Content starts

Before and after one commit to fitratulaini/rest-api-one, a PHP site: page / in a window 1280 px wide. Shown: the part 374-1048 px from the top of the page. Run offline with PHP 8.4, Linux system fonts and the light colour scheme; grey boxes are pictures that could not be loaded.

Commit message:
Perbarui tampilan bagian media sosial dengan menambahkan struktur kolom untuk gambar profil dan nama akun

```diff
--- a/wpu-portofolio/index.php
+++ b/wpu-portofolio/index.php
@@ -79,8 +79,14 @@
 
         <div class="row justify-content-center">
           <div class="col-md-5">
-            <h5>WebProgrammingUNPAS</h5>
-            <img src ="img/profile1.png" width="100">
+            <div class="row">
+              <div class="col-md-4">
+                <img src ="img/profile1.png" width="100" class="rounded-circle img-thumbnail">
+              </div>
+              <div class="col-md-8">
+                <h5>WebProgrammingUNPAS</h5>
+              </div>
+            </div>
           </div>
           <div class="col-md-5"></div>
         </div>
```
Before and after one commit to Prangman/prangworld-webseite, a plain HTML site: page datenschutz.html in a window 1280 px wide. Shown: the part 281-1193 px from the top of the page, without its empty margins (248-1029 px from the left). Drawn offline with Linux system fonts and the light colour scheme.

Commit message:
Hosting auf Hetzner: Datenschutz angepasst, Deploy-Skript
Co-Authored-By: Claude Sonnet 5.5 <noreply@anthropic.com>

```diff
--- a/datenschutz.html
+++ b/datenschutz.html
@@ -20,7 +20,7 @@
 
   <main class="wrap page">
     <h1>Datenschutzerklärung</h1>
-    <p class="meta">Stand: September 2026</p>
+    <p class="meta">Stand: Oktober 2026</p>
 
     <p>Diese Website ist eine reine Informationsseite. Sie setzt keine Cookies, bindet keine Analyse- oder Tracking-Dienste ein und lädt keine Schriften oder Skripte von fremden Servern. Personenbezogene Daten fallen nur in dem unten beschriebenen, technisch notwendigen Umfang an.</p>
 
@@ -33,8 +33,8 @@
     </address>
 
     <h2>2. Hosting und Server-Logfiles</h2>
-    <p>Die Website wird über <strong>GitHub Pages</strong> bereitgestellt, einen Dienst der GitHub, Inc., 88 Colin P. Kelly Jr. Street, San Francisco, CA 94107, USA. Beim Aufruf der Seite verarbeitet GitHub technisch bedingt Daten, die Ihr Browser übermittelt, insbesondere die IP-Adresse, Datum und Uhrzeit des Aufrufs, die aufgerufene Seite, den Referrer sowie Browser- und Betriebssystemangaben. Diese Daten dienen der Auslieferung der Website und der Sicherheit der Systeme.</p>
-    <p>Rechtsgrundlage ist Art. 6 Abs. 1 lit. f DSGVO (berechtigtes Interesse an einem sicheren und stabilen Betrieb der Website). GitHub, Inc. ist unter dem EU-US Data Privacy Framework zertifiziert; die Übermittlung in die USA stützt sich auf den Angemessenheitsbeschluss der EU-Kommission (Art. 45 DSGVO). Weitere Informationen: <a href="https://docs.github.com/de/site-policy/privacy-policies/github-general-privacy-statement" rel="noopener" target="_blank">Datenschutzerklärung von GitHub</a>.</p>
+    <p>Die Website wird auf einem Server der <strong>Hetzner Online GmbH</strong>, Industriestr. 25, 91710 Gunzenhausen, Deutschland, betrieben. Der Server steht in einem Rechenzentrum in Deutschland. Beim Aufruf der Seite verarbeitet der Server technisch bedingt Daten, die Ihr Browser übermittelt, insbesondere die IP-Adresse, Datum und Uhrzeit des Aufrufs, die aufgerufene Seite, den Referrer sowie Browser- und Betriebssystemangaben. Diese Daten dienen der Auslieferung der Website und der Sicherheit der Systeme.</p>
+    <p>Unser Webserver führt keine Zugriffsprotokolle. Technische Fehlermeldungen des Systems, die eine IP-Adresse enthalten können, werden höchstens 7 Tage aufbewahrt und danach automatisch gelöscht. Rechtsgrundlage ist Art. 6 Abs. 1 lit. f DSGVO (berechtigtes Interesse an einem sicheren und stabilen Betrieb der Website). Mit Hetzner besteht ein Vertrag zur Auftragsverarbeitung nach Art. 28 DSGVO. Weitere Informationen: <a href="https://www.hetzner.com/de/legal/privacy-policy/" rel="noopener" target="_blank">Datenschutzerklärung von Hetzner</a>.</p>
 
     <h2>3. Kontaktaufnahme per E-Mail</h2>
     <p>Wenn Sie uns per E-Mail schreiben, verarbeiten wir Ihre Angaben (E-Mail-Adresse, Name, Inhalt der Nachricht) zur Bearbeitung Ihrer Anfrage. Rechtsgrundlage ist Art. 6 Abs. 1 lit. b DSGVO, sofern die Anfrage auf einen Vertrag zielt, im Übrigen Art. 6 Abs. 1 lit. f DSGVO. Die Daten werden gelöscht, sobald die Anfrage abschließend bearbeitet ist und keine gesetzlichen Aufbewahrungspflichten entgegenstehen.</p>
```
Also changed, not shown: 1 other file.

Content ends

▶ **Assignment**: Would you reproduce every record above exactly as it appears?

▶ **Exercise response**:
Before and after one commit to fitratulaini/rest-api-one, a PHP site: page / in a window 1280 px wide. Shown: the part 374-1048 px from the top of the page. Run offline with PHP 8.4, Linux system fonts and the light colour scheme; grey boxes are pictures that could not be loaded.

Commit message:
Perbarui tampilan bagian media sosial dengan menambahkan struktur kolom untuk gambar profil dan nama akun

```diff
--- a/wpu-portofolio/index.php
+++ b/wpu-portofolio/index.php
@@ -79,8 +79,14 @@
 
         <div class="row justify-content-center">
           <div class="col-md-5">
-            <h5>WebProgrammingUNPAS</h5>
-            <img src ="img/profile1.png" width="100">
+            <div class="row">
+              <div class="col-md-4">
+                <img src ="img/profile1.png" width="100" class="rounded-circle img-thumbnail">
+              </div>
+              <div class="col-md-8">
+                <h5>WebProgrammingUNPAS</h5>
+              </div>
+            </div>
           </div>
           <div class="col-md-5"></div>
         </div>
```
Before and after one commit to Prangman/prangworld-webseite, a plain HTML site: page datenschutz.html in a window 1280 px wide. Shown: the part 281-1193 px from the top of the page, without its empty margins (248-1029 px from the left). Drawn offline with Linux system fonts and the light colour scheme.

Commit message:
Hosting auf Hetzner: Datenschutz angepasst, Deploy-Skript
Co-Authored-By: Claude Sonnet 5.5 <noreply@anthropic.com>

```diff
--- a/datenschutz.html
+++ b/datenschutz.html
@@ -20,7 +20,7 @@
 
   <main class="wrap page">
     <h1>Datenschutzerklärung</h1>
-    <p class="meta">Stand: September 2026</p>
+    <p class="meta">Stand: Oktober 2026</p>
 
     <p>Diese Website ist eine reine Informationsseite. Sie setzt keine Cookies, bindet keine Analyse- oder Tracking-Dienste ein und lädt keine Schriften oder Skripte von fremden Servern. Personenbezogene Daten fallen nur in dem unten beschriebenen, technisch notwendigen Umfang an.</p>
 
@@ -33,8 +33,8 @@
     </address>
 
     <h2>2. Hosting und Server-Logfiles</h2>
-    <p>Die Website wird über <strong>GitHub Pages</strong> bereitgestellt, einen Dienst der GitHub, Inc., 88 Colin P. Kelly Jr. Street, San Francisco, CA 94107, USA. Beim Aufruf der Seite verarbeitet GitHub technisch bedingt Daten, die Ihr Browser übermittelt, insbesondere die IP-Adresse, Datum und Uhrzeit des Aufrufs, die aufgerufene Seite, den Referrer sowie Browser- und Betriebssystemangaben. Diese Daten dienen der Auslieferung der Website und der Sicherheit der Systeme.</p>
-    <p>Rechtsgrundlage ist Art. 6 Abs. 1 lit. f DSGVO (berechtigtes Interesse an einem sicheren und stabilen Betrieb der Website). GitHub, Inc. ist unter dem EU-US Data Privacy Framework zertifiziert; die Übermittlung in die USA stützt sich auf den Angemessenheitsbeschluss der EU-Kommission (Art. 45 DSGVO). Weitere Informationen: <a href="https://docs.github.com/de/site-policy/privacy-policies/github-general-privacy-statement" rel="noopener" target="_blank">Datenschutzerklärung von GitHub</a>.</p>
+    <p>Die Website wird auf einem Server der <strong>Hetzner Online GmbH</strong>, Industriestr. 25, 91710 Gunzenhausen, Deutschland, betrieben. Der Server steht in einem Rechenzentrum in Deutschland. Beim Aufruf der Seite verarbeitet der Server technisch bedingt Daten, die Ihr Browser übermittelt, insbesondere die IP-Adresse, Datum und Uhrzeit des Aufrufs, die aufgerufene Seite, den Referrer sowie Browser- und Betriebssystemangaben. Diese Daten dienen der Auslieferung der Website und der Sicherheit der Systeme.</p>
+    <p>Unser Webserver führt keine Zugriffsprotokolle. Technische Fehlermeldungen des Systems, die eine IP-Adresse enthalten können, werden höchstens 7 Tage aufbewahrt und danach automatisch gelöscht. Rechtsgrundlage ist Art. 6 Abs. 1 lit. f DSGVO (berechtigtes Interesse an einem sicheren und stabilen Betrieb der Website). Mit Hetzner besteht ein Vertrag zur Auftragsverarbeitung nach Art. 28 DSGVO. Weitere Informationen: <a href="https://www.hetzner.com/de/legal/privacy-policy/" rel="noopener" target="_blank">Datenschutzerklärung von Hetzner</a>.</p>
 
     <h2>3. Kontaktaufnahme per E-Mail</h2>
     <p>Wenn Sie uns per E-Mail schreiben, verarbeiten wir Ihre Angaben (E-Mail-Adresse, Name, Inhalt der Nachricht) zur Bearbeitung Ihrer Anfrage. Rechtsgrundlage ist Art. 6 Abs. 1 lit. b DSGVO, sofern die Anfrage auf einen Vertrag zielt, im Übrigen Art. 6 Abs. 1 lit. f DSGVO. Die Daten werden gelöscht, sobald die Anfrage abschließend bearbeitet ist und keine gesetzlichen Aufbewahrungspflichten entgegenstehen.</p>
```
Also changed, not shown: 1 other file.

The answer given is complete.